Many nations around the world, including Japan, are making significant investments in regenerative medicine. This is largely due to its potential to cure people of spinal injuries and help with recovery from strokes, among other various anticipated benefits. However, it is growing increasingly difficult for patients to unambiguously distinguish regenerative medical therapies that are medically proven from those still undergoing scientific investigations.

To overcome these issues, Japan passed the Act on the Safety of Regenerative Medicine (ASRM) in 2014. However, a new study in Cell Stem Cell by Professor Misao Fujita and colleagues investigated the types of regenerative medicine being performed under the ASRM in Japan and found that revisions are necessary if it is to effectively prevent patients from mistakenly selecting unproven treatments.

Among regenerative medicines, applications of cell therapies have generated the most interest. Japan’s strength in stem cell research has pushed the country to aggressively fund many types of cell therapies in the hope of curing intractable diseases and putting Japan at the forefront of this potentially revolutionary patient care.

Indeed, many countries have seen extraordinary promise in cell therapies, but so too have many unethical clinics, which has led to serious complications and even death in more than a dozen countries, including Japan.

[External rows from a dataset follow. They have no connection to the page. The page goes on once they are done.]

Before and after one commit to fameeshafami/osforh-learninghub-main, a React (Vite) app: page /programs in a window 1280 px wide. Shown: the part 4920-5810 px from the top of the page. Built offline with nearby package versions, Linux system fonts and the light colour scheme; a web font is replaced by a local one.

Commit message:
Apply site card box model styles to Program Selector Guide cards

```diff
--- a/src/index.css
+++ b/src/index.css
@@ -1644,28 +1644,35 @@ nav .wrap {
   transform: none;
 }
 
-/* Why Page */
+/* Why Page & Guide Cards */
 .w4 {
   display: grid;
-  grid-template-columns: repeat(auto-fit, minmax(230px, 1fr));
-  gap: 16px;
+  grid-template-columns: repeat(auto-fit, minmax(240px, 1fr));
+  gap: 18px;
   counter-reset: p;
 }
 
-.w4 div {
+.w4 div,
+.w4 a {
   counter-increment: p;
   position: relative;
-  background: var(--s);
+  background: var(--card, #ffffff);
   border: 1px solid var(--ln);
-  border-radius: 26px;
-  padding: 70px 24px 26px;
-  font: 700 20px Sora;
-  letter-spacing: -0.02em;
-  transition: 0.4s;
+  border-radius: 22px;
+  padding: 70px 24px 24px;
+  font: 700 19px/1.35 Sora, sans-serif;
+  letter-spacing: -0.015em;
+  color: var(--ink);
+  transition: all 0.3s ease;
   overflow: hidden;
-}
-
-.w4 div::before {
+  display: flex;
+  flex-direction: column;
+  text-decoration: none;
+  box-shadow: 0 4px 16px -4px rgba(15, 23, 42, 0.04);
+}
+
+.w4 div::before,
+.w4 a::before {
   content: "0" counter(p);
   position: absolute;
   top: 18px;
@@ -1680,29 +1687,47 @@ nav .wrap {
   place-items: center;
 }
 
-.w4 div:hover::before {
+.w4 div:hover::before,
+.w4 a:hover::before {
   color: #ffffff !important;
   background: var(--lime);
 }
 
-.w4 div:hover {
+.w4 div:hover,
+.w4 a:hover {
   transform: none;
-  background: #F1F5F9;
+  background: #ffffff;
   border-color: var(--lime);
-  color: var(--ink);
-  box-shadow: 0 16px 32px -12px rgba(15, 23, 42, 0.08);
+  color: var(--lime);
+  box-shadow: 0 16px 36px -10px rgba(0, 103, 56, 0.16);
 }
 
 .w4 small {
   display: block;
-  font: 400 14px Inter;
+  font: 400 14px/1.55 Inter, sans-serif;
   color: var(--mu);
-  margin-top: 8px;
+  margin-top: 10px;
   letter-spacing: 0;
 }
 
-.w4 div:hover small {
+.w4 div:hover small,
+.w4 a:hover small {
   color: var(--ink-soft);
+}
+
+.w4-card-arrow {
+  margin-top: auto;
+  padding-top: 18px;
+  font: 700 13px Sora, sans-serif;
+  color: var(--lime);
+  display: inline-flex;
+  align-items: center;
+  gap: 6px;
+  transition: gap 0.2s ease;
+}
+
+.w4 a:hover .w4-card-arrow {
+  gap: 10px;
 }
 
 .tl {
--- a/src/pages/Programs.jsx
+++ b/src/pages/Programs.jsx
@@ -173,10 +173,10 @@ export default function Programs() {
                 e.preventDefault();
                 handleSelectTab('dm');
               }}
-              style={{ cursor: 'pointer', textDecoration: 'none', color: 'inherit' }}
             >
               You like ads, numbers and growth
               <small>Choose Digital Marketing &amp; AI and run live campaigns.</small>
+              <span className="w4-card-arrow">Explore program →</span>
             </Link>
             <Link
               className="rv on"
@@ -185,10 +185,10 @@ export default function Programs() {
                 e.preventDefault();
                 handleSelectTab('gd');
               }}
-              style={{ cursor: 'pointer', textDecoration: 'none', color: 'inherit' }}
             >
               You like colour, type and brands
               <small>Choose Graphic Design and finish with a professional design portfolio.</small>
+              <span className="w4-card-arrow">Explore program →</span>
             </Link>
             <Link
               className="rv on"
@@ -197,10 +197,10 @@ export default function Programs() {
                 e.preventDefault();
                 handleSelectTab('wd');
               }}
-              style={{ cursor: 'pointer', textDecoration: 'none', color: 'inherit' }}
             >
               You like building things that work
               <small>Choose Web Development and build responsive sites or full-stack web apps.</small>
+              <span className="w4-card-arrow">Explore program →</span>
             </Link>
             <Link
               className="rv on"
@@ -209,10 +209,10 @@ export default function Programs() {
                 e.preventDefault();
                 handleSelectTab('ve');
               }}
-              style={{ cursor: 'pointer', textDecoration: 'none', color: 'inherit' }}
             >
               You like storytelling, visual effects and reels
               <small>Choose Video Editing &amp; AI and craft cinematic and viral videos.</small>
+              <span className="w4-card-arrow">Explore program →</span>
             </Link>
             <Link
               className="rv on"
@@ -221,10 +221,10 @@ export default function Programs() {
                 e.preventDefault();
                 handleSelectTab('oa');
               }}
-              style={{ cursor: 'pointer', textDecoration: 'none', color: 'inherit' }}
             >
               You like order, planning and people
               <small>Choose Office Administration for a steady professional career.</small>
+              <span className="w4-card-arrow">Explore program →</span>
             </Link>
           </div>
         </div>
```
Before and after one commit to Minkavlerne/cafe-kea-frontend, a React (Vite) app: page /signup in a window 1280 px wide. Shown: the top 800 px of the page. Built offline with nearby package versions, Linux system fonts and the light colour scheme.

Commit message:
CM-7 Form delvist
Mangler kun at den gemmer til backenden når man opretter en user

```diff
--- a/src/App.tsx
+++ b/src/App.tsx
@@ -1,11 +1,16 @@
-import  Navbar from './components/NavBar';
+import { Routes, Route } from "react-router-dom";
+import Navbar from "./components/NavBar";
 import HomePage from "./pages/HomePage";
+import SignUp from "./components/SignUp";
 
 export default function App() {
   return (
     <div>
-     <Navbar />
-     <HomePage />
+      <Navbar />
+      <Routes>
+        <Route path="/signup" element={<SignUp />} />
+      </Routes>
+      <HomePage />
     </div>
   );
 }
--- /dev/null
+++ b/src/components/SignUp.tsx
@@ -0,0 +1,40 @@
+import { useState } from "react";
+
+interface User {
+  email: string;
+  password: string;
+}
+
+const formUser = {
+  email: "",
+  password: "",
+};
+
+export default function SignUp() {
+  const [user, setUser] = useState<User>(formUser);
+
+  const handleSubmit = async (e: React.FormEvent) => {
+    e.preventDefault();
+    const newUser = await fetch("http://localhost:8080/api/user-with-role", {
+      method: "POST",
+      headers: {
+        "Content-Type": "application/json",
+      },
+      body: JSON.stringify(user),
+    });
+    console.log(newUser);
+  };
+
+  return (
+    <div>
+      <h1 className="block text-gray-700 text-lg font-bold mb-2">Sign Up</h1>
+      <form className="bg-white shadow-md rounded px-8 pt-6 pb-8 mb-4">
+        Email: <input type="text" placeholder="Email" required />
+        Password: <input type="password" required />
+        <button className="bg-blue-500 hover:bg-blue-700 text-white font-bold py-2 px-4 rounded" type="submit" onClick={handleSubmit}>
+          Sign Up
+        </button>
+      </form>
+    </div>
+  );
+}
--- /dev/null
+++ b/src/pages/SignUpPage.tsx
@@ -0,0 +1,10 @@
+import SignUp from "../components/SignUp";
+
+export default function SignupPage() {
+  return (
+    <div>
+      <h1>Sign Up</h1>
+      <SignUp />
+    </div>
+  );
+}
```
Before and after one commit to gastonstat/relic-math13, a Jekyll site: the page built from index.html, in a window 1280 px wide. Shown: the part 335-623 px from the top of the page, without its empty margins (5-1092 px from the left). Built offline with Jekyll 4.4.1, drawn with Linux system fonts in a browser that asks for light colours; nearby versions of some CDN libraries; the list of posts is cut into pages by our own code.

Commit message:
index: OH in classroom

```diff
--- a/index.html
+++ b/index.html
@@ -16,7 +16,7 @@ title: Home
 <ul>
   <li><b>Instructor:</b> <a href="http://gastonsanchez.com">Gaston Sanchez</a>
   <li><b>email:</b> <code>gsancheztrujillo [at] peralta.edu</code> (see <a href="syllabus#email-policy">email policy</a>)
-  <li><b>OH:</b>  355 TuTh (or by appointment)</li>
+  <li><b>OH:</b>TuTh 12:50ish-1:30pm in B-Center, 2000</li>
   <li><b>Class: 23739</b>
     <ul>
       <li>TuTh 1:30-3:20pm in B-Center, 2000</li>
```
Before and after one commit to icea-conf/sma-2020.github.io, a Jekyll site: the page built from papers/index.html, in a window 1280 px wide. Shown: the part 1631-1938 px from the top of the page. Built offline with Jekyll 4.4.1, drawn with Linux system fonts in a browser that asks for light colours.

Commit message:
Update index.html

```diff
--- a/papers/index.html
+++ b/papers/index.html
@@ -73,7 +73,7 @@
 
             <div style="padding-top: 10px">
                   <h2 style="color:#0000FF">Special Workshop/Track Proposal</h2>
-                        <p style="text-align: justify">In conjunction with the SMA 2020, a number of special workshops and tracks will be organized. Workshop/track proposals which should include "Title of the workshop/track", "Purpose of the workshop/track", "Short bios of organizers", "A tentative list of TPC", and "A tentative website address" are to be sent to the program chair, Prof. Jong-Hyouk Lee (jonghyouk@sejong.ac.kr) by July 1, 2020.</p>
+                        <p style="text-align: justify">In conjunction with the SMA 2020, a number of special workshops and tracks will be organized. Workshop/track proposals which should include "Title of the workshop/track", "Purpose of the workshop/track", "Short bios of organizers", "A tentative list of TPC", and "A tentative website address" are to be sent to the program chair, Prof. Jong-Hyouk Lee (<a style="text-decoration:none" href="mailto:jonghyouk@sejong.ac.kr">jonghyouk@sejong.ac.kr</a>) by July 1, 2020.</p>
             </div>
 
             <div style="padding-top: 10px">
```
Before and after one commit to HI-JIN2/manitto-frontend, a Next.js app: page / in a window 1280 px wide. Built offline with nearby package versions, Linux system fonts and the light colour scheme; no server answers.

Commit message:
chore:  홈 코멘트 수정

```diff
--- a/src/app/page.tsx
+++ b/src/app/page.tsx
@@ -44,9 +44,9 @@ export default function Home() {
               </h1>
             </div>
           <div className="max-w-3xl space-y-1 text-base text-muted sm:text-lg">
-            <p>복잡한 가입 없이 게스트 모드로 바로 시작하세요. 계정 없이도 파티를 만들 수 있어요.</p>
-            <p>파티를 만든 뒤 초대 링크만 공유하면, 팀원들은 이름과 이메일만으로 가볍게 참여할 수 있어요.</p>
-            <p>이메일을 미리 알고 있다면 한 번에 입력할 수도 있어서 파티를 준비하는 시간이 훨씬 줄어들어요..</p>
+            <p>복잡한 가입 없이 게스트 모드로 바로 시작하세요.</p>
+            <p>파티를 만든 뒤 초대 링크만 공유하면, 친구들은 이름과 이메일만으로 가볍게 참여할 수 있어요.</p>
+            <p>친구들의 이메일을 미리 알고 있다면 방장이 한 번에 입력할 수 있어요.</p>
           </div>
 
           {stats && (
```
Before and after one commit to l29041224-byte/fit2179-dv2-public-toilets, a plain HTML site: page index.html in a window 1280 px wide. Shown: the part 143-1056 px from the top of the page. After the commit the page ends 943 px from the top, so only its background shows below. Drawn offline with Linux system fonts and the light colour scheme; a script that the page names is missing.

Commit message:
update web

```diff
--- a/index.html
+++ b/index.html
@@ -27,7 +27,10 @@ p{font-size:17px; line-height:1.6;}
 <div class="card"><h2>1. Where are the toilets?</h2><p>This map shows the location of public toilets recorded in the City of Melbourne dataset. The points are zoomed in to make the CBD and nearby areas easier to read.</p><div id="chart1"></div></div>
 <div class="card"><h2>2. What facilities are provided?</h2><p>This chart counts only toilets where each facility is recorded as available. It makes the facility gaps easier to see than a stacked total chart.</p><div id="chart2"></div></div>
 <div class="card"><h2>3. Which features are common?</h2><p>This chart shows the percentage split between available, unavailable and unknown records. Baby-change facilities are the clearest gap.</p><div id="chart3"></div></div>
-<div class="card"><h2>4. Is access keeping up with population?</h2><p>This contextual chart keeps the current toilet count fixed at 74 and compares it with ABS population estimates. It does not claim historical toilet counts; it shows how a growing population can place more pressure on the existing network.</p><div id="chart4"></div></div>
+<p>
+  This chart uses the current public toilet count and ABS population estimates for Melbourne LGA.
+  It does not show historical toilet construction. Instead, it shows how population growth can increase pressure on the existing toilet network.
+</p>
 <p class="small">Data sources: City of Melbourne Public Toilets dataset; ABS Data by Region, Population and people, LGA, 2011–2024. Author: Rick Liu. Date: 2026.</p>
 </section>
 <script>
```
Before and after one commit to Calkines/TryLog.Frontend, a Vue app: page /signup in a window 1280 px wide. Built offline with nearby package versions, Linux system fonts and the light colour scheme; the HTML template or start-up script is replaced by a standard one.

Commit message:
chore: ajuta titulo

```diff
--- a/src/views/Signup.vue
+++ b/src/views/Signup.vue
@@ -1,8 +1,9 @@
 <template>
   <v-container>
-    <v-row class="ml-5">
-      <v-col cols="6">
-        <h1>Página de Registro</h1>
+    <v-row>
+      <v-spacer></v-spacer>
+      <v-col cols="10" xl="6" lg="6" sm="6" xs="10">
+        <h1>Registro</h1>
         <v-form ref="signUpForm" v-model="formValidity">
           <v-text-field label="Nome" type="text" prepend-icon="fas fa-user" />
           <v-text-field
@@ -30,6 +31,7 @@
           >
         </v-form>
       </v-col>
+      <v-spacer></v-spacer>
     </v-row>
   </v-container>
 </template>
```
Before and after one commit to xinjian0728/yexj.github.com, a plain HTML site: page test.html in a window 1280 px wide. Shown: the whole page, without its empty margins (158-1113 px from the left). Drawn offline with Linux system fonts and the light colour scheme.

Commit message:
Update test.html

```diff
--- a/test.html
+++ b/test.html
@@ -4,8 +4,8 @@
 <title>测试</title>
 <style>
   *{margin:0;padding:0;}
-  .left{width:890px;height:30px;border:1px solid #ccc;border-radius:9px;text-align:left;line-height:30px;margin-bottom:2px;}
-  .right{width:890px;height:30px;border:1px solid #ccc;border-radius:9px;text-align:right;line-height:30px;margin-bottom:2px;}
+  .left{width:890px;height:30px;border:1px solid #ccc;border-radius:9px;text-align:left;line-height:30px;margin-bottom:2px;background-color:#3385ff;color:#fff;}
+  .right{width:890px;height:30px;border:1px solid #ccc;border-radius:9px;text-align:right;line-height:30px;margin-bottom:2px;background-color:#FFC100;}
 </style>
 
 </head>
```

“The ASRM requires any provision plan for a therapy be accompanied by explanatory and informed consent documents. In 2017, revisions to the act required these documents be published on the MHLW (Ministry of Health, Labor and Welfare) website,” said Fujita.

In the study, Fujita and colleagues referred to the MHLW website for information about clinics offering cell interventions in Japan, collecting explanatory and informed consent documents on 3,467 provisional plans in total.

Alarmingly, the study found there were treatments on the website that would be subjected to international criticism. The study cautioned about three structural issues in the ASRM: the absence of a scientific verification requirement, the failure to distinguish research from treatments, and the absence of any clear definition for medical innovations and unproven interventions.

“The ASRM does not prohibit interventions so long as they follow the procedures stipulated by law,” said Fujita.

In other words, even if a treatment is scientifically unproven, it can be administered. Moreover, she worried, its presence on the MHLW website may provide what she calls a “seal of approval” that the treatment is safe and effective even when it actually is not.

Moreover, 2% of the examined plans failed to include the required explanatory documents, putting further doubt on the quality of the review process.

For Fujita, the study shows that the ASRM should address at least these three points before patients can be confident about the cell therapies provided under this law.

“The ASRM has already undergone revisions. We hope our study will guide more changes to strengthen its quality,” she said.